Task details: Every record below needs to be set down exactly. Pictures do not belong in the copy.

Data records:
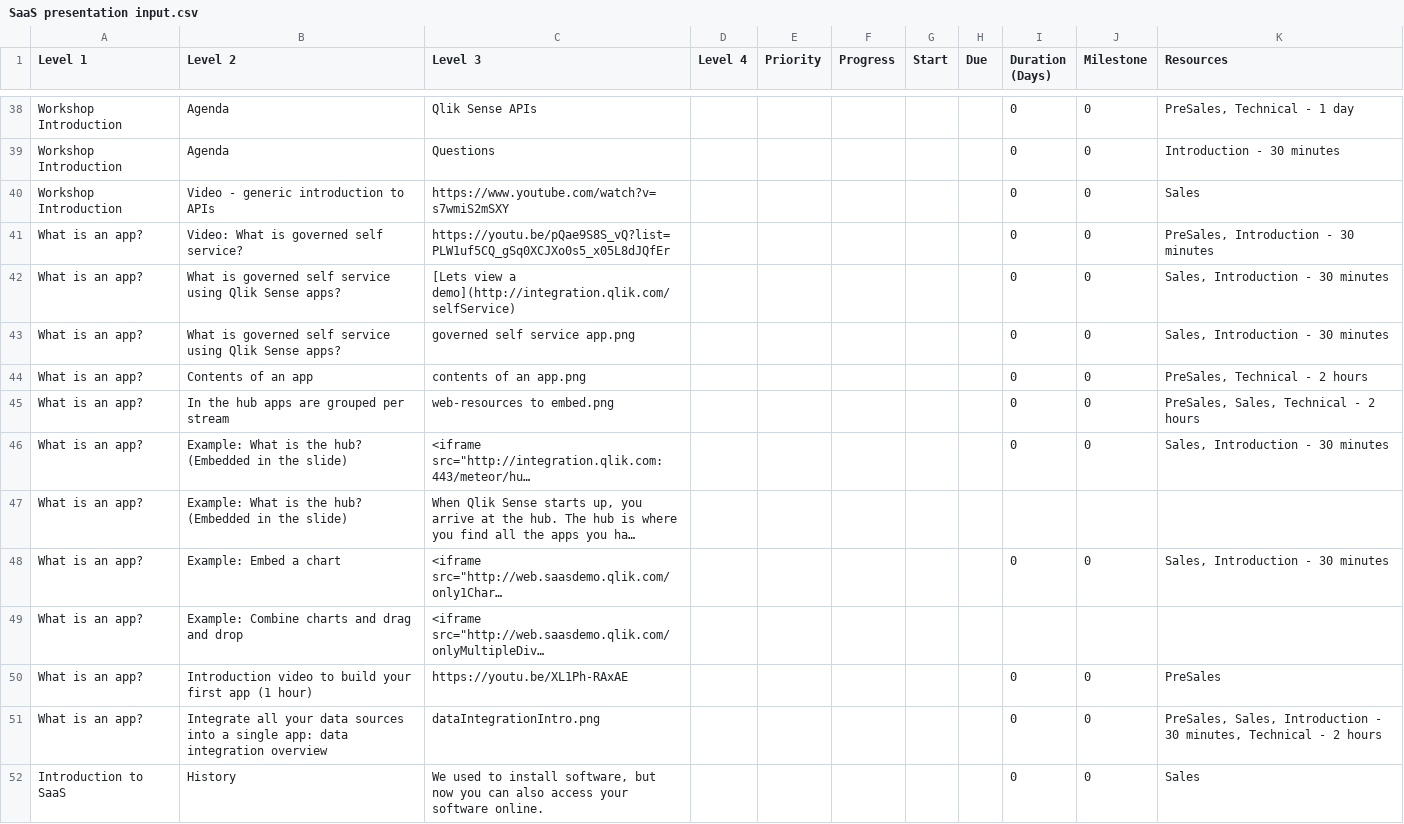
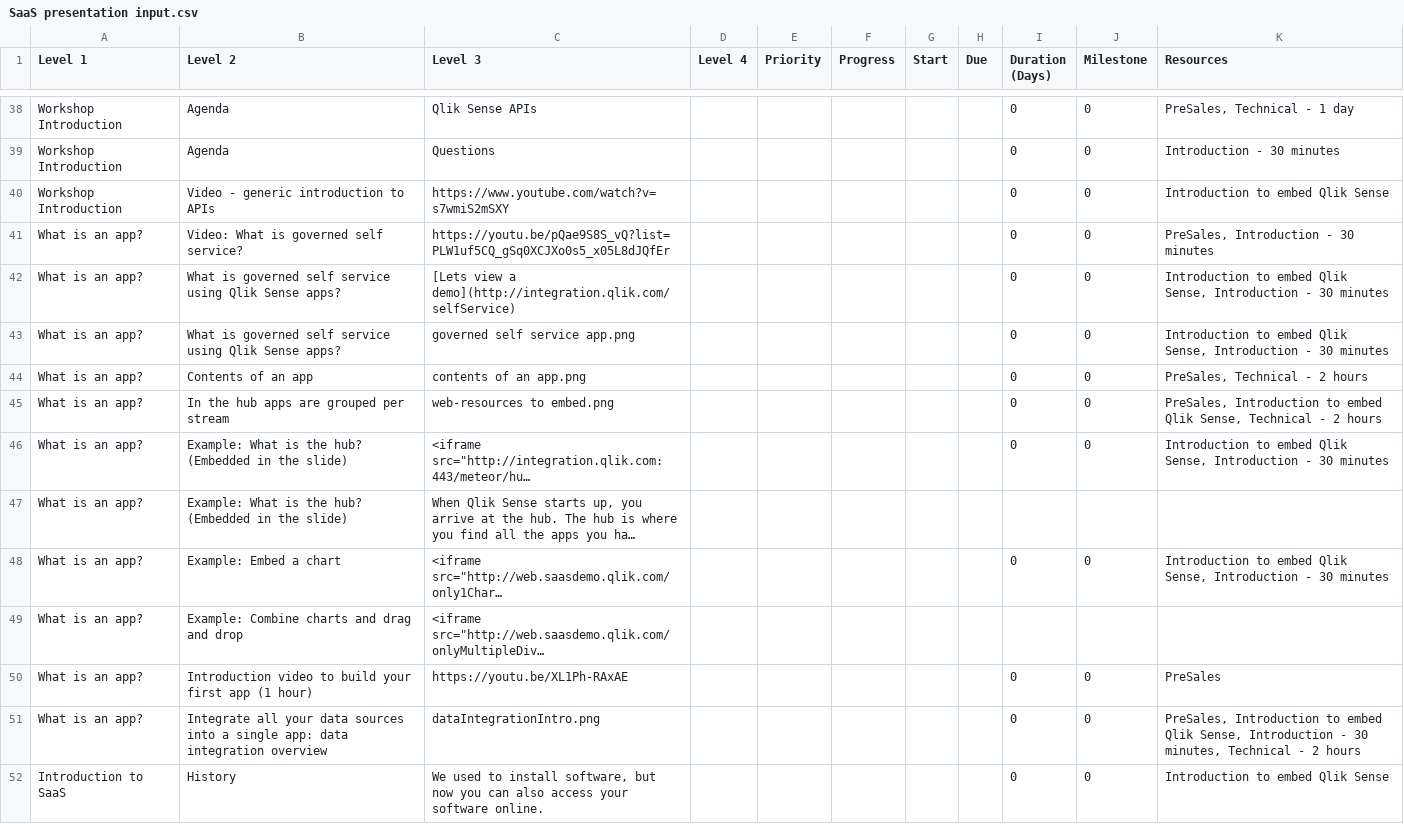
Before and after one commit to QHose/QRSMeteor, a CSV file: Sense Demo materials/SaaS presentation input.csv, drawn as a sheet; only a part is shown, gaps mark what is left out; long unchanged cells end in …; the diff covers the shown part only; the diff names each change by its address in the sheet, - before the commit and + after, or states it on an @@ line.

```diff
--- a/Sense Demo materials/SaaS presentation input.csv
+++ b/Sense Demo materials/SaaS presentation input.csv
-K40 (Resources): Sales
+K40 (Resources): Introduction to embed Qlik Sense
-K42:K43 (Resources): Sales, Introduction -…
+K42:K43 (Resources): Introduction to embed Qlik Sense, Introduction -…
-K45 (Resources): PreSales, Sales, Technical -…
+K45 (Resources): PreSales, Introduction to embed Qlik Sense, Technical -…
-K46 (Resources): Sales, Introduction -…
+K46 (Resources): Introduction to embed Qlik Sense, Introduction -…
-K48 (Resources): Sales, Introduction -…
+K48 (Resources): Introduction to embed Qlik Sense, Introduction -…
-K51 (Resources): PreSales, Sales, Introduction -…
+K51 (Resources): PreSales, Introduction to embed Qlik Sense, Introduction -…
-K52 (Resources): Sales
+K52 (Resources): Introduction to embed Qlik Sense
```
Also changed, not shown: 45 edited cells elsewhere in this file, 19 other files.
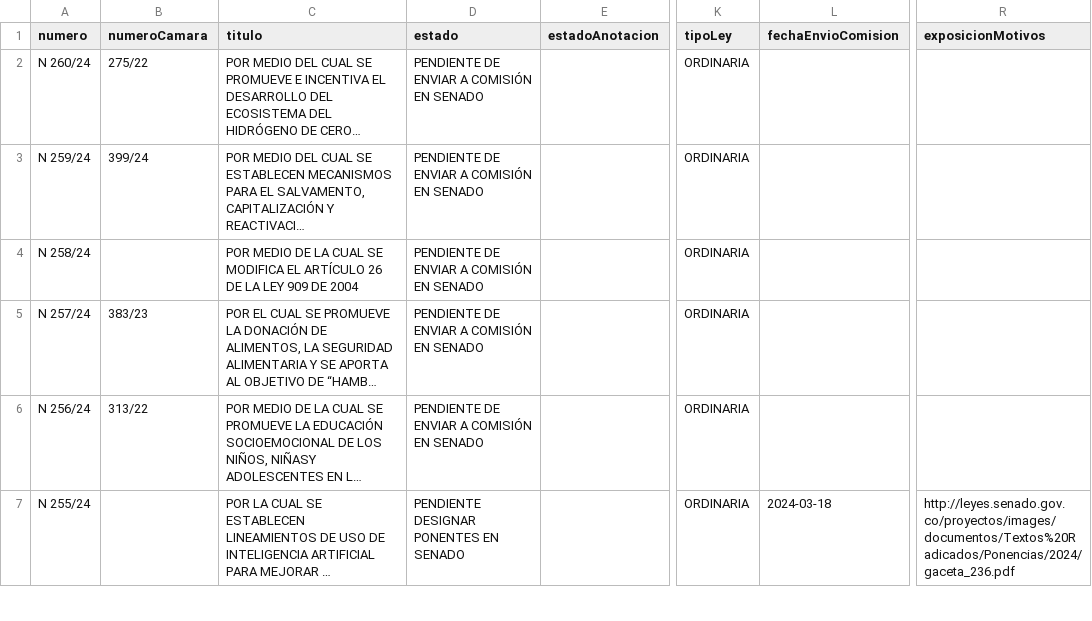
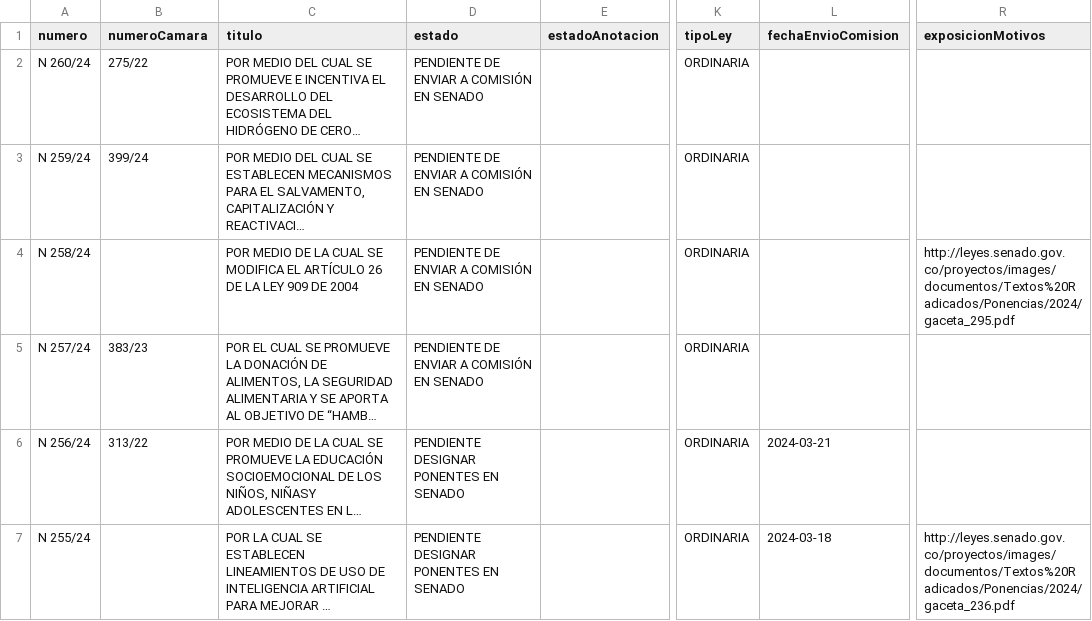
Before and after one commit to muniter/senado_crawler, a CSV file: output/data_2022-2026.csv, drawn as a sheet; only a part is shown, gaps mark what is left out; long unchanged cells end in …; the diff covers the shown part only; the diff names each change by its address in the sheet, - before the commit and + after, or states it on an @@ line.

```diff
--- a/output/data_2022-2026.csv
+++ b/output/data_2022-2026.csv
-R4 (exposicionMotivos): (empty)
+R4 (exposicionMotivos): http://leyes.senado.gov.co/proyectos/images/documentos/Textos%20Radicados/Ponencias/2024/gaceta_295.pdf
-D6 (estado): PENDIENTE DE ENVIAR A COMISIÓN EN SENADO
+D6 (estado): PENDIENTE DESIGNAR PONENTES EN SENADO
-L6 (fechaEnvioComision): (empty)
+L6 (fechaEnvioComision): 2024-03-21
```
Also changed, not shown: 10 edited cells elsewhere in this file, 2 other files.
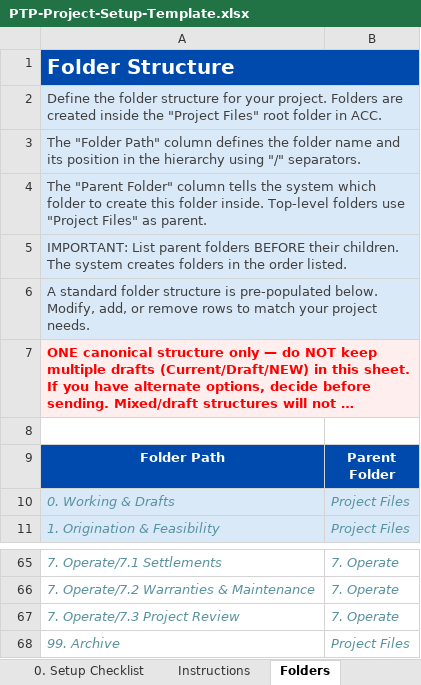
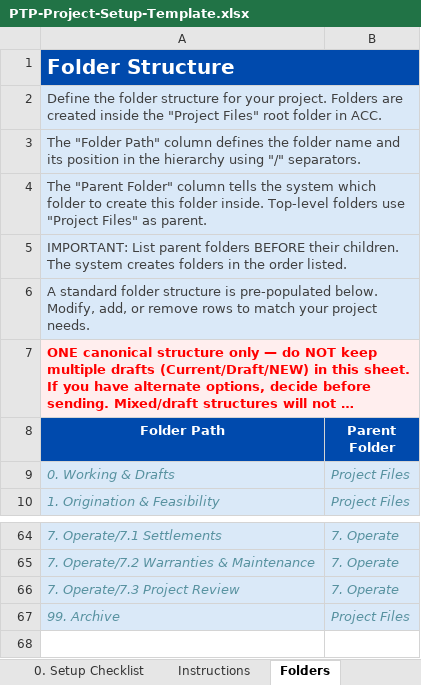
Before and after one commit to jmsfoote/aps-mcp-server-nodejs, an Excel workbook: PTP-Project-Setup-Template.xlsx, sheet Folders, drawn as a sheet; only a part is shown, gaps mark what is left out; long unchanged cells end in …; values as stored, in another font and other column widths than the file's, no borders; removed rows and columns are numbered as before the commit, all else as after; the diff covers the shown part only; the diff names each change by its address in the sheet, - before the commit and + after, or states it on an @@ line.

```diff
--- a/PTP-Project-Setup-Template.xlsx (sheet Folders)
+++ b/PTP-Project-Setup-Template.xlsx (sheet Folders)
-B1 fill: none
+B1 fill: #004AAD
-B2:B6 fill: none
+B2:B6 fill: #DAE9F8
-B7 fill: none
+B7 fill: #FFEEEE
-row 8: (empty)
-A64:B67 fill: none
+A64:B67 fill: #DAE9F8
```
Also changed, not shown: cell formats elsewhere in this sheet, sheet Companies, sheet Issues, sheet Permissions, sheet Reviews, sheet Reference, sheet Instructions, 2 more sheets, 1 other file.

Result:
Before and after one commit to QHose/QRSMeteor, a CSV file: Sense Demo materials/SaaS presentation input.csv, drawn as a sheet; only a part is shown, gaps mark what is left out; long unchanged cells end in …; the diff covers the shown part only; the diff names each change by its address in the sheet, - before the commit and + after, or states it on an @@ line.

```diff
--- a/Sense Demo materials/SaaS presentation input.csv
+++ b/Sense Demo materials/SaaS presentation input.csv
-K40 (Resources): Sales
+K40 (Resources): Introduction to embed Qlik Sense
-K42:K43 (Resources): Sales, Introduction -…
+K42:K43 (Resources): Introduction to embed Qlik Sense, Introduction -…
-K45 (Resources): PreSales, Sales, Technical -…
+K45 (Resources): PreSales, Introduction to embed Qlik Sense, Technical -…
-K46 (Resources): Sales, Introduction -…
+K46 (Resources): Introduction to embed Qlik Sense, Introduction -…
-K48 (Resources): Sales, Introduction -…
+K48 (Resources): Introduction to embed Qlik Sense, Introduction -…
-K51 (Resources): PreSales, Sales, Introduction -…
+K51 (Resources): PreSales, Introduction to embed Qlik Sense, Introduction -…
-K52 (Resources): Sales
+K52 (Resources): Introduction to embed Qlik Sense
```
Also changed, not shown: 45 edited cells elsewhere in this file, 19 other files.
Before and after one commit to muniter/senado_crawler, a CSV file: output/data_2022-2026.csv, drawn as a sheet; only a part is shown, gaps mark what is left out; long unchanged cells end in …; the diff covers the shown part only; the diff names each change by its address in the sheet, - before the commit and + after, or states it on an @@ line.

```diff
--- a/output/data_2022-2026.csv
+++ b/output/data_2022-2026.csv
-R4 (exposicionMotivos): (empty)
+R4 (exposicionMotivos): http://leyes.senado.gov.co/proyectos/images/documentos/Textos%20Radicados/Ponencias/2024/gaceta_295.pdf
-D6 (estado): PENDIENTE DE ENVIAR A COMISIÓN EN SENADO
+D6 (estado): PENDIENTE DESIGNAR PONENTES EN SENADO
-L6 (fechaEnvioComision): (empty)
+L6 (fechaEnvioComision): 2024-03-21
```
Also changed, not shown: 10 edited cells elsewhere in this file, 2 other files.
Before and after one commit to jmsfoote/aps-mcp-server-nodejs, an Excel workbook: PTP-Project-Setup-Template.xlsx, sheet Folders, drawn as a sheet; only a part is shown, gaps mark what is left out; long unchanged cells end in …; values as stored, in another font and other column widths than the file's, no borders; removed rows and columns are numbered as before the commit, all else as after; the diff covers the shown part only; the diff names each change by its address in the sheet, - before the commit and + after, or states it on an @@ line.

```diff
--- a/PTP-Project-Setup-Template.xlsx (sheet Folders)
+++ b/PTP-Project-Setup-Template.xlsx (sheet Folders)
-B1 fill: none
+B1 fill: #004AAD
-B2:B6 fill: none
+B2:B6 fill: #DAE9F8
-B7 fill: none
+B7 fill: #FFEEEE
-row 8: (empty)
-A64:B67 fill: none
+A64:B67 fill: #DAE9F8
```
Also changed, not shown: cell formats elsewhere in this sheet, sheet Companies, sheet Issues, sheet Permissions, sheet Reviews, sheet Reference, sheet Instructions, 2 more sheets, 1 other file.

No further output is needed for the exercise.